We also face many problems in last mile delivery challenges. And in the present circumstances, these problems have taken a different dimension.
I want to begin our discussion with Dr Sayema Haque Bidisha. You have given some analyses recently. Coronavirus has brought forth the distinction between poor and non-poor and if the social security sector is only designed considering the poor, it becomes very hard to get some advantage from it in the time of crisis. You have provided some analyses based on BBS (Bangladesh Bureau of Statistics) data on the questions, such as vulnerability of the poor, depth of the vulnerability, and how we will distinguish the poor from the vulnerable. And we have found some simulation results in your writings. I request you to present the information that you have found from your analyses on the number of poor in our country, their vulnerability and how coronavirus has impacted these. Then we will discuss the steps that we should take to tackle the crisis.
Dr Sayema Haque Bidisha: There is a deep relationship between our social security sector and social distancing, as Zahid bhai said. According to the household survey of 2016, the percentage of our upper poverty line is 24.3 percent, which was found to be 20 percent in 2019. So, we tried to figure out the people who would be reduced to new poor because of coronavirus. Because primarily, we found that around 85 percent of our labour force is in the informal sector and they are in a risky zone. Another thing is that many people can go beyond and above the poverty line during normal times too. Updating the poverty line in the present situation, we found that the number could be around 40 percent, i.e., the number could be doubled.
We found that around 9 percent people are being added with the number of food poverty. And in terms of vulnerability, we saw that the number increased to 30 to 35 percent from 20 percent. There could be a debate on numbers or methodology among us, but one thing is clear – a big number of people involved in different risky jobs and living in different economically risky areas of the country, such as the haors, the hill tracts etc., are coming down to the poverty line. The main problem is identifying these new poor. Because we have not found any substantial effort to add the people who were living below the poverty line in the national database of the national social security programme. But the people who have come down below the poverty line recently, they could be lifted back to their position later after three months or six months – the time frame is debatable – but they are definitely poor now. So, we have to find a way to identify them. One way could be the continuation of the digitalisation of the national social security programme to identify the new poor.
Secondly, we can take some region-based programmes to identify the informal sector labourers. It could be done based on different sectors and also based on self-claim. I think this identification process is very important and we must minimise the exclusion error. There has been a lack of transparency in the social security programme for many years. It cannot be changed very soon. But the thing that we have to do is to include the people – those 40 percent or 35 percent, whatever the number is – into the social security programme, even if it is temporary.
Dr Zahid Hussain: I have a clarification question for you. You said that the number of poor has been almost doubled, including vulnerable people in the haor areas, in the hill tracts, etc. My question is, what is the number of people living in the urban areas in comparison to the rural areas among this new poor?

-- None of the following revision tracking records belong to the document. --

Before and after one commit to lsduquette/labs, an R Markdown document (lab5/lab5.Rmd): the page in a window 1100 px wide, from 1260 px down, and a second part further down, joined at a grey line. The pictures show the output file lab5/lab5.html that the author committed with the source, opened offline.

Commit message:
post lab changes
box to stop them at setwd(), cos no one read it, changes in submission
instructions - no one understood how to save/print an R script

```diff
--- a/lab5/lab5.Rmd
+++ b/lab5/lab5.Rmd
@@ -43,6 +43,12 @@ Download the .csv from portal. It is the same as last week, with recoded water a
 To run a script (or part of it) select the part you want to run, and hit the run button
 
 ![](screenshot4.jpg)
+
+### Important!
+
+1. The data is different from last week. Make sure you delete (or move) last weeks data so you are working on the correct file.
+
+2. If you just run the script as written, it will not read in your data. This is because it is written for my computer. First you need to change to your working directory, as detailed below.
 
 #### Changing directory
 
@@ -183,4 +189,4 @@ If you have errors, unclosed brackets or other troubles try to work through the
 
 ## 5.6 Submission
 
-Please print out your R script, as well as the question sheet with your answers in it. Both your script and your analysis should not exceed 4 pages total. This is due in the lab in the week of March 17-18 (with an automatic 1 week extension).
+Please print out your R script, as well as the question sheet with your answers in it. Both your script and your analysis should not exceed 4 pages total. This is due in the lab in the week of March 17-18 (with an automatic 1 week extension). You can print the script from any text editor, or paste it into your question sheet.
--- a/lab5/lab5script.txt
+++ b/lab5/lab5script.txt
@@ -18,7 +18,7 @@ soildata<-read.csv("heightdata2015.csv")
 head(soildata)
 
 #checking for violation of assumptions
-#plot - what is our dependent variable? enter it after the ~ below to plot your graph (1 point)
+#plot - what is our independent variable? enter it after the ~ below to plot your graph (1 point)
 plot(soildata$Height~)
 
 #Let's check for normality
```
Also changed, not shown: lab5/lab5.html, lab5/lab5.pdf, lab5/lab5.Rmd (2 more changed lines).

Dr Sayema Haque Bidisha: The number of people coming down below the poverty line is high. We see that the rural people, especially those who live in the slum areas, are sometimes excluded in the social security programmes. As a result, many of them who pull rickshaws or work as house maids are going to villages. And they are often excluded from the lists of social security programmes both in the villages and in the cities. That is why it is very important to identify them. If I specify a little more, there are certain types of occupations. We find that around 17 percent of the new poor come from the agriculture sector. A large number of those are day labourers who are around 14 percent. Workers of big industries like garments, craft and service workers like tailors and electricians are also among the new poor.

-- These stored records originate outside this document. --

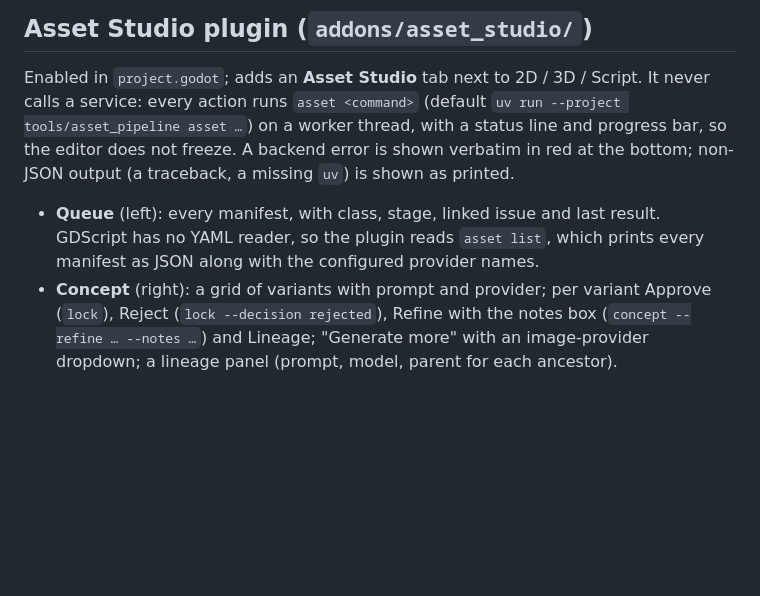
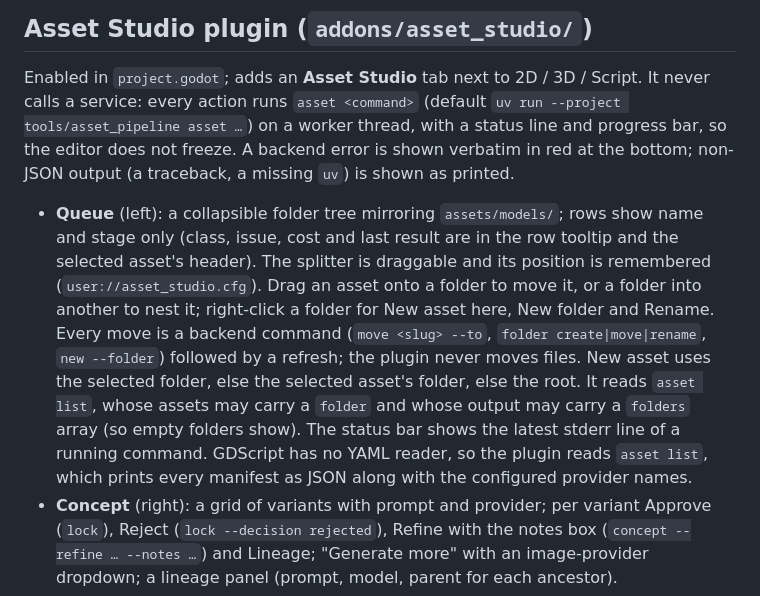
Before and after one commit to tsebens/silent_water, a Markdown page: docs/asset_pipeline.md, the part around the change. Rendered like a GitHub page; blank space fills up the shorter version.

Commit message:
M10.22 · Asset Studio queue tree and folders UI
Queue as collapsible folder tree with drag-and-drop moves via backend commands, remembered splitter, folder context menu, stderr progress.

Closes #282

```diff
--- a/docs/asset_pipeline.md
+++ b/docs/asset_pipeline.md
@@ -41,7 +41,7 @@ The manifest's append-only `costs` list records every paid backend call (units,
 
 Enabled in `project.godot`; adds an **Asset Studio** tab next to 2D / 3D / Script. It never calls a service: every action runs `asset <command>` (default `uv run --project tools/asset_pipeline asset …`) on a worker thread, with a status line and progress bar, so the editor does not freeze. A backend error is shown verbatim in red at the bottom; non-JSON output (a traceback, a missing `uv`) is shown as printed.
 
-- **Queue** (left): every manifest, with class, stage, linked issue and last result. GDScript has no YAML reader, so the plugin reads `asset list`, which prints every manifest as JSON along with the configured provider names.
+- **Queue** (left): a collapsible folder tree mirroring `assets/models/`; rows show name and stage only (class, issue, cost and last result are in the row tooltip and the selected asset's header). The splitter is draggable and its position is remembered (`user://asset_studio.cfg`). Drag an asset onto a folder to move it, or a folder into another to nest it; right-click a folder for New asset here, New folder and Rename. Every move is a backend command (`move <slug> --to`, `folder create|move|rename`, `new --folder`) followed by a refresh; the plugin never moves files. New asset uses the selected folder, else the selected asset's folder, else the root. It reads `asset list`, whose assets may carry a `folder` and whose output may carry a `folders` array (so empty folders show). The status bar shows the latest stderr line of a running command. GDScript has no YAML reader, so the plugin reads `asset list`, which prints every manifest as JSON along with the configured provider names.
 - **Concept** (right): a grid of variants with prompt and provider; per variant Approve (`lock`), Reject (`lock --decision rejected`), Refine with the notes box (`concept --refine … --notes …`) and Lineage; "Generate more" with an image-provider dropdown; a lineage panel (prompt, model, parent for each ancestor).
 - **Turnaround** (tab): the four views of the latest turnaround set side by side (front, left, back, right; a missing one is labelled), each with Regenerate (`turnaround --view <v>`), plus "Generate turnaround" with an image-provider dropdown. Below, the asset's `brief.md` in an editable box: Save writes the file directly (no service call); "Draft brief" (`brief`) needs all four views and is refused while there are unsaved edits, because the backend overwrites the file.
 - **Model** (tab): a SubViewport preview per ticked run (up to three side by side, for the bake-off) lit like the game: its dark ambient, fog values copied from `game.tscn`, and the marine snow shader. Buttons: white/red light, wireframe, turntable. Each preview shows its triangle count; below are the runs (raw provider meshes and cleaned meshes) with their gate summary, the gate report of the first ticked run (pass/FAIL per gate, with the numbers) and buttons for `to3d` (one provider, or all for the bake-off), `cleanup`, `check` and `export`. Export is enabled only for a cleaned mesh whose gates passed. Raw meshes load from `.asset_work/` at runtime; a run with no file on disk shows an empty preview.
```
Also changed, not shown: docs/images/asset_studio_queue_tree.png (added), 7 other files.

Dr Zahid Hussain: Thank you Bidisha. I will come back to you later. Now I will go to Dr Monzur.
Bidisha said that the number of informal sector workers who have come down below the poverty line are very large and they are both from the urban and rural areas. There is also a transition here. Those who came to the city are returning to the villages.
Dr Monzur you have conducted a lot of research on small and medium enterprises (SMEs). Here, there are two challenges: How the SMEs are being affected, but I do not want to go to this topic now – what I want to know is on the perspective of social security programmes, what is the condition of the people who are dependent on this sector? What are your assessments about this?
Dr Monzur Hossain: Thank you Zahid bhai. I want to see the situation from a different perspective as the whole scenario is different from the pre-Covid-19 crisis. If we discuss by focusing on the budget, then I have doubt about whether we should call it social protection or not. Those who were under social protection were few in number and the amount they were given was also very little. Now this group has become broader as many people from the SMEs who have lost their jobs have been included here. So, it will not be right to see this only from the perspective of social protection. In the current situation, not only the poor, but also the middle and lower-middle class people are also facing problems. They have become jobless and the income sources have been shrunk.
Recently, Professor Osmani has written a report for the Planning Commission where he said the problem is entitlement support. So, we have to go with this broader term. Dr Bidisha said that the number of people under the poverty line has doubled, which is around 40 percent or more. But there are 10-20 percent more people who are also in a vulnerable situation. So, currently around 60 percent of the population is eligible for this entitlement support and need help if we want to continue lockdown or social distancing for more days.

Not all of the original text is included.